Without the pictures, output all of the data exactly.

DATA FOR PROCESSING
━━━━━━━━━━━━━━━━━━━━━━━━━━━━━━

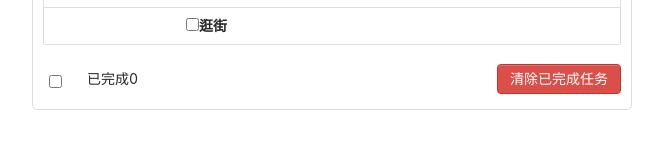
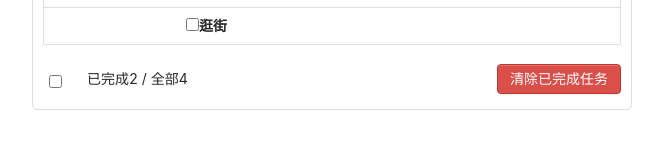
Before and after one commit to hydemajesty/reactTest, a React (Create React App) app: page / in a window 1280 px wide. Shown: the part 140-300 px from the top of the page, without its empty margins (308-971 px from the left). Built offline with nearby package versions, Linux system fonts and the light colour scheme.

Commit message:
#1
全选或全不选

```diff
--- a/src/App.js
+++ b/src/App.js
@@ -36,6 +36,13 @@ export default class App extends Component {
     this.setState({todos:newTodos})
   }
 
+  checkAllTodo = (done)=>{
+    const {todos} = this.state
+    const newTodos = todos.map((todoObj)=>{
+      return {...todoObj,done}
+    })
+    this.setState({todos:newTodos})
+  }
   render() {
     const {todos} = this.state
     return (
@@ -43,7 +50,7 @@ export default class App extends Component {
         <div className="todo-wrap">
           <Header addTodo={this.addTodo}></Header>
           <List todos={todos} updateTodo={this.updateTodo} deleteTodo={this.deleteTodo}></List>
-          <Footer></Footer>
+          <Footer todos={todos} checkAllTodo={this.checkAllTodo}></Footer>
         </div>
       </div>
     )
--- a/src/Components/Footer/Footer.jsx
+++ b/src/Components/Footer/Footer.jsx
@@ -2,14 +2,24 @@ import React, { Component } from 'react'
 import './Footer.css'
 
 export default class Footer extends Component {
+
+  hanlecheckAll= (event)=>{
+    this.props.checkAllTodo(event.target.checked)
+  }
+
   render() {
+    const {todos} = this.props
+    // const doneCount = todos.reduce((pre,todo)=>{return pre + (todo.done ? 1 : 0)},0)
+    const doneCount = todos.reduce((pre,todo)=>pre + (todo.done ? 1 : 0),0)
+
+    const total = todos.length
     return (
       <div className="todo-footer">
         <label>
-          <input type="checkbox"></input>
+          <input type="checkbox" onChange={this.hanlecheckAll} checked={doneCount === total? true : false}></input>
         </label>
         <span>
-          <span>已完成0</span>
+          <span>已完成{doneCount}</span> / 全部{total}
         </span>
         <button className="btn btn-danger">清除已完成任务</button>
       </div>
--- a/src/Components/Item/Iterm.js
+++ b/src/Components/Item/Iterm.js
@@ -28,7 +28,7 @@ export default class Iterm extends Component {
     return (
       <li style={{backgroundColor:mouse?'#ddd':'white'}} onMouseEnter={this.handleMouse(true) } onMouseLeave={this.handleMouse(false)}>
 				<label>
-					<input type="checkbox" defaultChecked={done} onChange={this.handleCheck(id)}/>
+					<input type="checkbox" checked={done} onChange={this.handleCheck(id)}/>
 					<span>{name}</span>
 				</label>
 				<button onClick={()=>this.handleDelete(id)} className="btn btn-danger" style={{display:mouse?'block':'none'}}>删除</button>
```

━━━━━━━━━━━━━━━━━━━━━━━━━━━━━━

REPLY
Before and after one commit to hydemajesty/reactTest, a React (Create React App) app: page / in a window 1280 px wide. Shown: the part 140-300 px from the top of the page, without its empty margins (308-971 px from the left). Built offline with nearby package versions, Linux system fonts and the light colour scheme.

Commit message:
#1
全选或全不选

```diff
--- a/src/App.js
+++ b/src/App.js
@@ -36,6 +36,13 @@ export default class App extends Component {
     this.setState({todos:newTodos})
   }
 
+  checkAllTodo = (done)=>{
+    const {todos} = this.state
+    const newTodos = todos.map((todoObj)=>{
+      return {...todoObj,done}
+    })
+    this.setState({todos:newTodos})
+  }
   render() {
     const {todos} = this.state
     return (
@@ -43,7 +50,7 @@ export default class App extends Component {
         <div className="todo-wrap">
           <Header addTodo={this.addTodo}></Header>
           <List todos={todos} updateTodo={this.updateTodo} deleteTodo={this.deleteTodo}></List>
-          <Footer></Footer>
+          <Footer todos={todos} checkAllTodo={this.checkAllTodo}></Footer>
         </div>
       </div>
     )
--- a/src/Components/Footer/Footer.jsx
+++ b/src/Components/Footer/Footer.jsx
@@ -2,14 +2,24 @@ import React, { Component } from 'react'
 import './Footer.css'
 
 export default class Footer extends Component {
+
+  hanlecheckAll= (event)=>{
+    this.props.checkAllTodo(event.target.checked)
+  }
+
   render() {
+    const {todos} = this.props
+    // const doneCount = todos.reduce((pre,todo)=>{return pre + (todo.done ? 1 : 0)},0)
+    const doneCount = todos.reduce((pre,todo)=>pre + (todo.done ? 1 : 0),0)
+
+    const total = todos.length
     return (
       <div className="todo-footer">
         <label>
-          <input type="checkbox"></input>
+          <input type="checkbox" onChange={this.hanlecheckAll} checked={doneCount === total? true : false}></input>
         </label>
         <span>
-          <span>已完成0</span>
+          <span>已完成{doneCount}</span> / 全部{total}
         </span>
         <button className="btn btn-danger">清除已完成任务</button>
       </div>
--- a/src/Components/Item/Iterm.js
+++ b/src/Components/Item/Iterm.js
@@ -28,7 +28,7 @@ export default class Iterm extends Component {
     return (
       <li style={{backgroundColor:mouse?'#ddd':'white'}} onMouseEnter={this.handleMouse(true) } onMouseLeave={this.handleMouse(false)}>
 				<label>
-					<input type="checkbox" defaultChecked={done} onChange={this.handleCheck(id)}/>
+					<input type="checkbox" checked={done} onChange={this.handleCheck(id)}/>
 					<span>{name}</span>
 				</label>
 				<button onClick={()=>this.handleDelete(id)} className="btn btn-danger" style={{display:mouse?'block':'none'}}>删除</button>
```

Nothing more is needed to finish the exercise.